And then came the Baba Ghanoush. Finally. Maybe it was the smoky flavour of the eggplant, the smooth texture of the tahini or the 4-cloves-of-garlic-isn’t-too-much acidity, but the wine perked up and the ghanoush exploded.
The takeaway: next time you stumble upon a Blanc du Noir made from Kalecik Karası go for some içli köfte (or some sort of fried breaded spiced meat) or a balance of smokiness, creamy and acidity like a baba ghanoush.
Kayra, Terra Rose, Kalecik Karası, 2016
The colour of the KK rose may have momentarily intimidated us, but we pushed through. Here, the typical cotton candy flavour of the a Kalecik Karası popped out. Luckily, the palette was not as sweet as the nose…and yet, there was still a want for acidity. Then again, I go through heads of garlic like apples. As the doctor says..
While the rose didn’t work with my one-bite köftes, it did pair very nicely with the tarhana yogurt sauce underneath it.
Vinolus, Kalecik Karası, 2015
Vinolus was an amazing relief. This bottle gave us everything that we were waiting for from a Kalecik Karası and then some. The deep candy flavour was thoughtfully balanced with earthy tones (insert “natural wine” joke here). However, it was not as full-bodied as we were expecting.

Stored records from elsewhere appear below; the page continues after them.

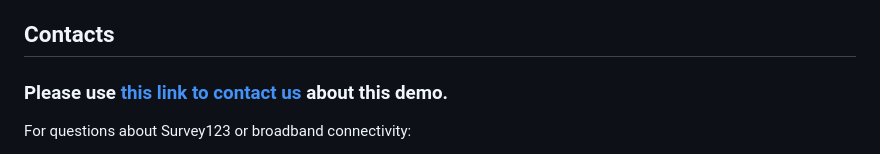
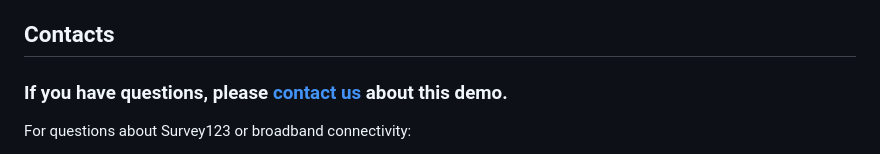
Before and after one commit to jgrayson-apl/OoklaSpeedtest, a Markdown page: README.md, the part around the change. GitHub-like rendering.

Commit message:
minor tweaks

```diff
--- a/README.md
+++ b/README.md
@@ -89,7 +89,7 @@ Please use this source validation Excel file for this scenario: [Survey123Connec
 
 ## Contacts
 
-### Please use [this link to contact us](mailto:jgrayson@esri.com;pryan@esri.com?subject=Survey123%20and%20OOKLA%20Speedtest%20Integration%20on%20GitHub&body=Hello,%0A%20%20I%20have%20a%20quesiton%20about%20the%20OOKLA%20Speed%20Test%20demo) about this demo.
+### If you have questions, please [contact us](mailto:jgrayson@esri.com;pryan@esri.com?subject=Survey123%20and%20OOKLA%20Speedtest%20Integration%20on%20GitHub&body=Hello,%0A%20%20I%20have%20a%20quesiton%20about%20the%20OOKLA%20Speed%20Test%20demo) about this demo.
 
 For questions about Survey123 or broadband connectivity:
 > Patrick Ryan | Solution Engineer, Science-Civilian | Geospatial Center\
```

It paired well with the citrus of my Caesar salad dressing and with some Bosnian cured meats. Remember that these meats are not like the European pork sausage: gentle, smooth and fatty. These guys are heavily spiced, of which smells linger for a day or two. They paired well with the sweet, fruity notes of the Kalecik Karası. I could imagine that the beautiful subtleties of a cured pork sausage would be overwhelmed by the Kalecik Karası.

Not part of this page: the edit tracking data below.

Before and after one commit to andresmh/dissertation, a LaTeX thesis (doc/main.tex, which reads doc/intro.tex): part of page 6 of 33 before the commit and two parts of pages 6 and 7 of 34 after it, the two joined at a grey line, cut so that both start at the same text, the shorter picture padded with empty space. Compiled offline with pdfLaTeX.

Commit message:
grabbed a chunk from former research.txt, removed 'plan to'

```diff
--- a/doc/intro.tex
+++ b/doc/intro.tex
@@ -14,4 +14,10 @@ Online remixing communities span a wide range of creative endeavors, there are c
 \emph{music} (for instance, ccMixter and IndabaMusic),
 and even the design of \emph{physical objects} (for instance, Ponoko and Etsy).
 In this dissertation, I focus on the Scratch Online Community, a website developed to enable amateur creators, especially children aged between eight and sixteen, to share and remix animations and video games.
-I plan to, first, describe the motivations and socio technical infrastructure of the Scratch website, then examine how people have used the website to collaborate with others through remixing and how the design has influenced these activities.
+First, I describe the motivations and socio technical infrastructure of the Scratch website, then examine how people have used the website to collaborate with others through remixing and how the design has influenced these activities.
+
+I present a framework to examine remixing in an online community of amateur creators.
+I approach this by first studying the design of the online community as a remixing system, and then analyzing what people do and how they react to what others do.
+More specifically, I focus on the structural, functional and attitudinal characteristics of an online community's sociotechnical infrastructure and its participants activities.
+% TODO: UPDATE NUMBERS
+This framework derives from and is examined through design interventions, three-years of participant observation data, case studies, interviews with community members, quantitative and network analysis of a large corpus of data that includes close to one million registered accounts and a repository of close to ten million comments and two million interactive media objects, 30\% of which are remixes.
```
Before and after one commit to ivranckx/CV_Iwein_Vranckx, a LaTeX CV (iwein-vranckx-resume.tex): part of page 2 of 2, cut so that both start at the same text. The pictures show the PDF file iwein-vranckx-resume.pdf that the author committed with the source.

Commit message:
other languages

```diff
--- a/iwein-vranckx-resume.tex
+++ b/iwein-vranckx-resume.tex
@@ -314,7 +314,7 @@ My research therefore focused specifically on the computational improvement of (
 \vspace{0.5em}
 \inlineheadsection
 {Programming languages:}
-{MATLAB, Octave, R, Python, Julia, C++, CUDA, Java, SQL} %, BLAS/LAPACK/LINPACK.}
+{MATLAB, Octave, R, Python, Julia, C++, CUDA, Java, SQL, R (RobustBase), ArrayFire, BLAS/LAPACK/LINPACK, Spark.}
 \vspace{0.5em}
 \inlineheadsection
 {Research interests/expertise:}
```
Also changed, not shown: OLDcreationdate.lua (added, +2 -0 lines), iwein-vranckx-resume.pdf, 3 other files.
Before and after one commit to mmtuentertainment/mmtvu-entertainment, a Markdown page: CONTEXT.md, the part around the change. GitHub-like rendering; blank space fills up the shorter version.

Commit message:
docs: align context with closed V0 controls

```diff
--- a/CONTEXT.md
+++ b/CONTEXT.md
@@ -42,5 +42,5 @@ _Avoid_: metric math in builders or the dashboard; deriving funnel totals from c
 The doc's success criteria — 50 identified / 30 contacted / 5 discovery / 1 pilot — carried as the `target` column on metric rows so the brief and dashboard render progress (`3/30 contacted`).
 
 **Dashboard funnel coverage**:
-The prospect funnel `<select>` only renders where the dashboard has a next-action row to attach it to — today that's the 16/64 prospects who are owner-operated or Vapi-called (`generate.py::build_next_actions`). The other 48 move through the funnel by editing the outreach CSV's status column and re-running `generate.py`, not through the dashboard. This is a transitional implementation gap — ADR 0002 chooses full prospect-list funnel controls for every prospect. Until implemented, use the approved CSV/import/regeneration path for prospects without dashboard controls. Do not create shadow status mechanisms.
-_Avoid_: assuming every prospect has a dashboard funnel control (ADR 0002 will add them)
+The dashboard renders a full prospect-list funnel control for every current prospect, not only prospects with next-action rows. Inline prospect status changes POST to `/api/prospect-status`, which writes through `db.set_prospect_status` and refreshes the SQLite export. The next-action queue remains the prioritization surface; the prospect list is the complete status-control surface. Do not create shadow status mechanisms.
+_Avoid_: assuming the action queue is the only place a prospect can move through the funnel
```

My hummus and baba ghanoush also danced well with this wine. The heavy garlic, cumin, and all-around acidity put up a great fight. With such acidity and spice I could imagine that a glass of wine would pair well with anything covered in a chipotle adobo sauce (taco pairing, anyone?).
For some strange reason, I always remember Kalecik Karası being more acidic than it actually is. So, don’t forget that this grape doesn’t hold up well against wonderfully fatty foods – that don’t have a strong spice component.

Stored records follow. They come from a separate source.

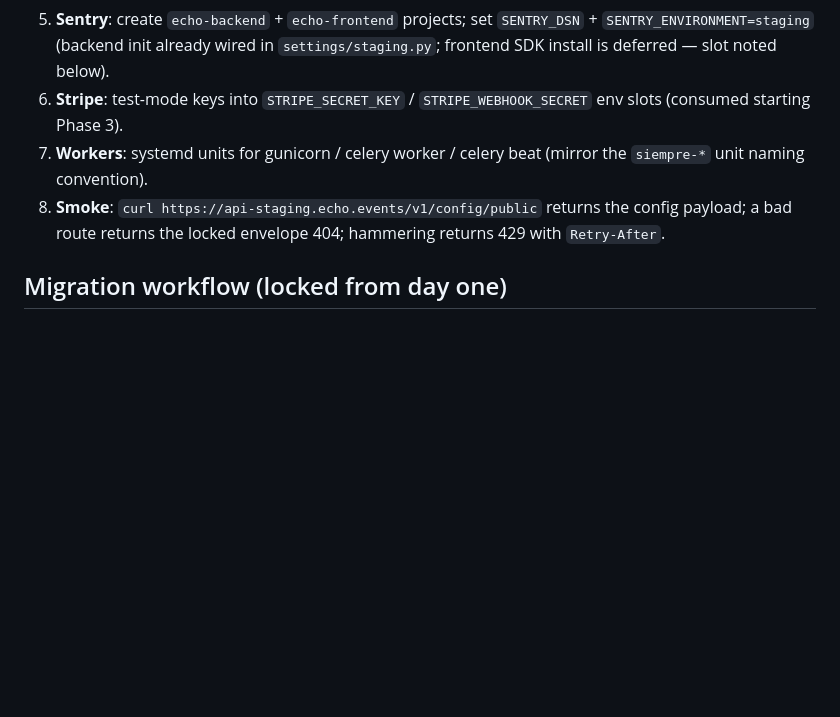
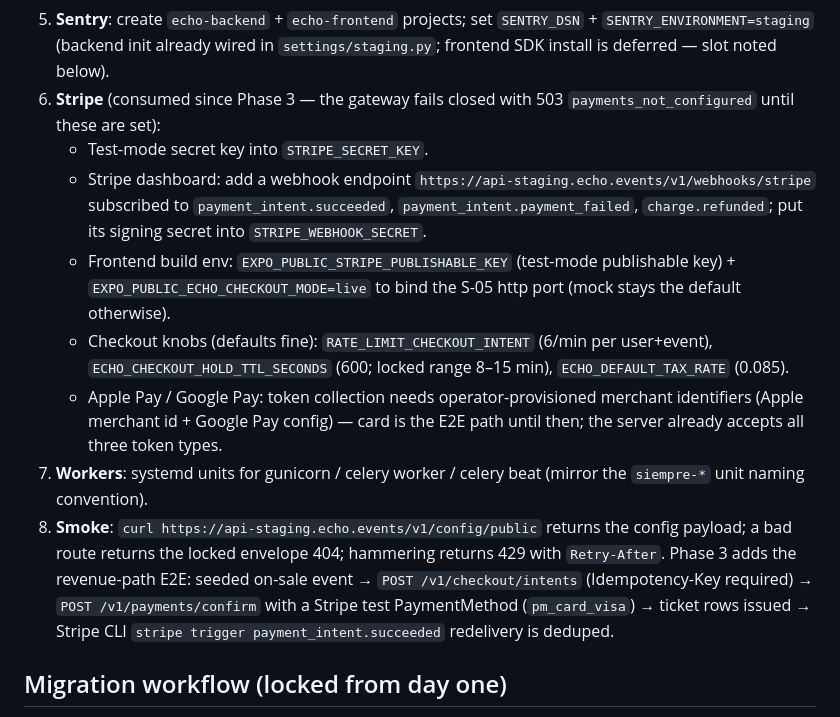
Before and after one commit to hidalgore/echo, a Markdown page: docs/ECHO_Staging_Deploy_Notes.md, the part around the change. GitHub-like rendering; blank space fills up the shorter version.

Commit message:
docs: staging notes — Phase 3 Stripe/webhook/checkout-env checklist
Stripe step expanded: webhook endpoint + subscribed events + signing secret,
frontend checkout env gates, checkout knobs, Apple/Google Pay merchant-id
gate; smoke gains the revenue-path E2E.

```diff
--- a/docs/ECHO_Staging_Deploy_Notes.md
+++ b/docs/ECHO_Staging_Deploy_Notes.md
@@ -50,13 +50,32 @@ cp .env.example .env                       # then edit if needed
 5. **Sentry**: create `echo-backend` + `echo-frontend` projects; set
    `SENTRY_DSN` + `SENTRY_ENVIRONMENT=staging` (backend init already wired in
    `settings/staging.py`; frontend SDK install is deferred — slot noted below).
-6. **Stripe**: test-mode keys into `STRIPE_SECRET_KEY` / `STRIPE_WEBHOOK_SECRET`
-   env slots (consumed starting Phase 3).
+6. **Stripe** (consumed since Phase 3 — the gateway fails closed with 503
+   `payments_not_configured` until these are set):
+   - Test-mode secret key into `STRIPE_SECRET_KEY`.
+   - Stripe dashboard: add a webhook endpoint
+     `https://api-staging.echo.events/v1/webhooks/stripe` subscribed to
+     `payment_intent.succeeded`, `payment_intent.payment_failed`,
+     `charge.refunded`; put its signing secret into `STRIPE_WEBHOOK_SECRET`.
+   - Frontend build env: `EXPO_PUBLIC_STRIPE_PUBLISHABLE_KEY` (test-mode
+     publishable key) + `EXPO_PUBLIC_ECHO_CHECKOUT_MODE=live` to bind the
+     S-05 http port (mock stays the default otherwise).
+   - Checkout knobs (defaults fine): `RATE_LIMIT_CHECKOUT_INTENT` (6/min per
+     user+event), `ECHO_CHECKOUT_HOLD_TTL_SECONDS` (600; locked range 8–15
+     min), `ECHO_DEFAULT_TAX_RATE` (0.085).
+   - Apple Pay / Google Pay: token collection needs operator-provisioned
+     merchant identifiers (Apple merchant id + Google Pay config) — card is
+     the E2E path until then; the server already accepts all three token
+     types.
 7. **Workers**: systemd units for gunicorn / celery worker / celery beat
    (mirror the `siempre-*` unit naming convention).
 8. **Smoke**: `curl https://api-staging.echo.events/v1/config/public` returns
    the config payload; a bad route returns the locked envelope 404; hammering
-   returns 429 with `Retry-After`.
+   returns 429 with `Retry-After`. Phase 3 adds the revenue-path E2E: seeded
+   on-sale event → `POST /v1/checkout/intents` (Idempotency-Key required) →
+   `POST /v1/payments/confirm` with a Stripe test PaymentMethod (`pm_card_visa`)
+   → ticket rows issued → Stripe CLI `stripe trigger payment_intent.succeeded`
+   redelivery is deduped.
 
 ## Migration workflow (locked from day one)
 
```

The takeaway: high acidity of lemon and garlic work wonders along with heavy spices and sauces like cumin and adobo.
**And while the name implies “raw meat balls,” it is currently illegal to serve customers raw meat in a fast food-type establishment. Unless you are out at one of the better meat restaurants, the çiğ köfte you’ve been eating is primarily bulgur-based and delicious.